• **SOURCE DATA**:
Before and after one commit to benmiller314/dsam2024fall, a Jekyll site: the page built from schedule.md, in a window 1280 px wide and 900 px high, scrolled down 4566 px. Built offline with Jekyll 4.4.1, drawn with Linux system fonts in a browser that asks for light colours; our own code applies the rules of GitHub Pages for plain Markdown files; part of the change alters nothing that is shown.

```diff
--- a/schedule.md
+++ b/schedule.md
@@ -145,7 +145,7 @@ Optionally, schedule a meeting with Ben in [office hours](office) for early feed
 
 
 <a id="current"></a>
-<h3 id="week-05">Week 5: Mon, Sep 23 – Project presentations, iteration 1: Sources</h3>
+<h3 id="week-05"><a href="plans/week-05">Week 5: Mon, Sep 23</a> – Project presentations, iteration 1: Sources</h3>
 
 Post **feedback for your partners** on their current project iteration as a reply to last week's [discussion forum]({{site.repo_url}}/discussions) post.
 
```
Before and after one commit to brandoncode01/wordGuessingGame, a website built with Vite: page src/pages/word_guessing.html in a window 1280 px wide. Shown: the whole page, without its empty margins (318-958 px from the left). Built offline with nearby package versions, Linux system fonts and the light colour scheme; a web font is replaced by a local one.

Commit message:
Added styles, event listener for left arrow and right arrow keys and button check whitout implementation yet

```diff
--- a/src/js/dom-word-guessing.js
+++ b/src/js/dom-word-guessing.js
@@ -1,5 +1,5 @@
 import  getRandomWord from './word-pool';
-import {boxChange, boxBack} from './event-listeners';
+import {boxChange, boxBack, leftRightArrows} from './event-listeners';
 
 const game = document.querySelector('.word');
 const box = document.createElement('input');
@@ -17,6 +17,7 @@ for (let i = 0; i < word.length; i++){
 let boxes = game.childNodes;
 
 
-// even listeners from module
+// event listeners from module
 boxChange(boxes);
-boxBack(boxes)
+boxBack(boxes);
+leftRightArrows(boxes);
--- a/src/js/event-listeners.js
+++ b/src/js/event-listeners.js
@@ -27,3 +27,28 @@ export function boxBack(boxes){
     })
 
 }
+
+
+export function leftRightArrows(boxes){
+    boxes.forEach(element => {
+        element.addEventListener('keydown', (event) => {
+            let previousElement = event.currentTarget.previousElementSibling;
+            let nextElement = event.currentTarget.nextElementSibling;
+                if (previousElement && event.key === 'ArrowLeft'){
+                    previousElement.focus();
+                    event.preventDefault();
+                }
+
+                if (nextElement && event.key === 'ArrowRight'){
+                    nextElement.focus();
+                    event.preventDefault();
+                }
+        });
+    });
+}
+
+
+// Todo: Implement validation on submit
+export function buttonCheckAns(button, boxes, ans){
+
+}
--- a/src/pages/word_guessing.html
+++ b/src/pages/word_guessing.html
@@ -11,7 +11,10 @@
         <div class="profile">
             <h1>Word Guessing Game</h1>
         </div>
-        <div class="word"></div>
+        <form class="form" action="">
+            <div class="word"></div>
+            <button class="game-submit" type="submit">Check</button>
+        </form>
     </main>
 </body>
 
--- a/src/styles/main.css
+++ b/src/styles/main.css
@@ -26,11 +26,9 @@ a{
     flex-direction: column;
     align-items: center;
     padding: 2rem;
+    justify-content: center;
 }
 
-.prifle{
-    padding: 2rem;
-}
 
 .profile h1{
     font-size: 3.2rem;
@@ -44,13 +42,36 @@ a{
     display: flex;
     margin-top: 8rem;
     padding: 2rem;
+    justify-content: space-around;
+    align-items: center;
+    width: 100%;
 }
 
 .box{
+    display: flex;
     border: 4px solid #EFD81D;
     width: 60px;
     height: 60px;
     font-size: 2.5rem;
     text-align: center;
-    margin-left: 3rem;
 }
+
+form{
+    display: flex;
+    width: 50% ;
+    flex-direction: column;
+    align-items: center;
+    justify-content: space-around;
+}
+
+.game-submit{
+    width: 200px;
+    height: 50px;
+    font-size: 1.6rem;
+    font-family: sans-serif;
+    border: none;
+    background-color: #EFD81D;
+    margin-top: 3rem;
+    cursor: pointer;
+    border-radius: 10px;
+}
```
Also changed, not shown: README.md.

• **EXERCISE DIRECTIONS**:
Each record above needs to be given again exactly as written.

• **ANSWER TO THE EXERCISE**:
Before and after one commit to benmiller314/dsam2024fall, a Jekyll site: the page built from schedule.md, in a window 1280 px wide and 900 px high, scrolled down 4566 px. Built offline with Jekyll 4.4.1, drawn with Linux system fonts in a browser that asks for light colours; our own code applies the rules of GitHub Pages for plain Markdown files; part of the change alters nothing that is shown.

```diff
--- a/schedule.md
+++ b/schedule.md
@@ -145,7 +145,7 @@ Optionally, schedule a meeting with Ben in [office hours](office) for early feed
 
 
 <a id="current"></a>
-<h3 id="week-05">Week 5: Mon, Sep 23 – Project presentations, iteration 1: Sources</h3>
+<h3 id="week-05"><a href="plans/week-05">Week 5: Mon, Sep 23</a> – Project presentations, iteration 1: Sources</h3>
 
 Post **feedback for your partners** on their current project iteration as a reply to last week's [discussion forum]({{site.repo_url}}/discussions) post.
 
```
Before and after one commit to brandoncode01/wordGuessingGame, a website built with Vite: page src/pages/word_guessing.html in a window 1280 px wide. Shown: the whole page, without its empty margins (318-958 px from the left). Built offline with nearby package versions, Linux system fonts and the light colour scheme; a web font is replaced by a local one.

Commit message:
Added styles, event listener for left arrow and right arrow keys and button check whitout implementation yet

```diff
--- a/src/js/dom-word-guessing.js
+++ b/src/js/dom-word-guessing.js
@@ -1,5 +1,5 @@
 import  getRandomWord from './word-pool';
-import {boxChange, boxBack} from './event-listeners';
+import {boxChange, boxBack, leftRightArrows} from './event-listeners';
 
 const game = document.querySelector('.word');
 const box = document.createElement('input');
@@ -17,6 +17,7 @@ for (let i = 0; i < word.length; i++){
 let boxes = game.childNodes;
 
 
-// even listeners from module
+// event listeners from module
 boxChange(boxes);
-boxBack(boxes)
+boxBack(boxes);
+leftRightArrows(boxes);
--- a/src/js/event-listeners.js
+++ b/src/js/event-listeners.js
@@ -27,3 +27,28 @@ export function boxBack(boxes){
     })
 
 }
+
+
+export function leftRightArrows(boxes){
+    boxes.forEach(element => {
+        element.addEventListener('keydown', (event) => {
+            let previousElement = event.currentTarget.previousElementSibling;
+            let nextElement = event.currentTarget.nextElementSibling;
+                if (previousElement && event.key === 'ArrowLeft'){
+                    previousElement.focus();
+                    event.preventDefault();
+                }
+
+                if (nextElement && event.key === 'ArrowRight'){
+                    nextElement.focus();
+                    event.preventDefault();
+                }
+        });
+    });
+}
+
+
+// Todo: Implement validation on submit
+export function buttonCheckAns(button, boxes, ans){
+
+}
--- a/src/pages/word_guessing.html
+++ b/src/pages/word_guessing.html
@@ -11,7 +11,10 @@
         <div class="profile">
             <h1>Word Guessing Game</h1>
         </div>
-        <div class="word"></div>
+        <form class="form" action="">
+            <div class="word"></div>
+            <button class="game-submit" type="submit">Check</button>
+        </form>
     </main>
 </body>
 
--- a/src/styles/main.css
+++ b/src/styles/main.css
@@ -26,11 +26,9 @@ a{
     flex-direction: column;
     align-items: center;
     padding: 2rem;
+    justify-content: center;
 }
 
-.prifle{
-    padding: 2rem;
-}
 
 .profile h1{
     font-size: 3.2rem;
@@ -44,13 +42,36 @@ a{
     display: flex;
     margin-top: 8rem;
     padding: 2rem;
+    justify-content: space-around;
+    align-items: center;
+    width: 100%;
 }
 
 .box{
+    display: flex;
     border: 4px solid #EFD81D;
     width: 60px;
     height: 60px;
     font-size: 2.5rem;
     text-align: center;
-    margin-left: 3rem;
 }
+
+form{
+    display: flex;
+    width: 50% ;
+    flex-direction: column;
+    align-items: center;
+    justify-content: space-around;
+}
+
+.game-submit{
+    width: 200px;
+    height: 50px;
+    font-size: 1.6rem;
+    font-family: sans-serif;
+    border: none;
+    background-color: #EFD81D;
+    margin-top: 3rem;
+    cursor: pointer;
+    border-radius: 10px;
+}
```
Also changed, not shown: README.md.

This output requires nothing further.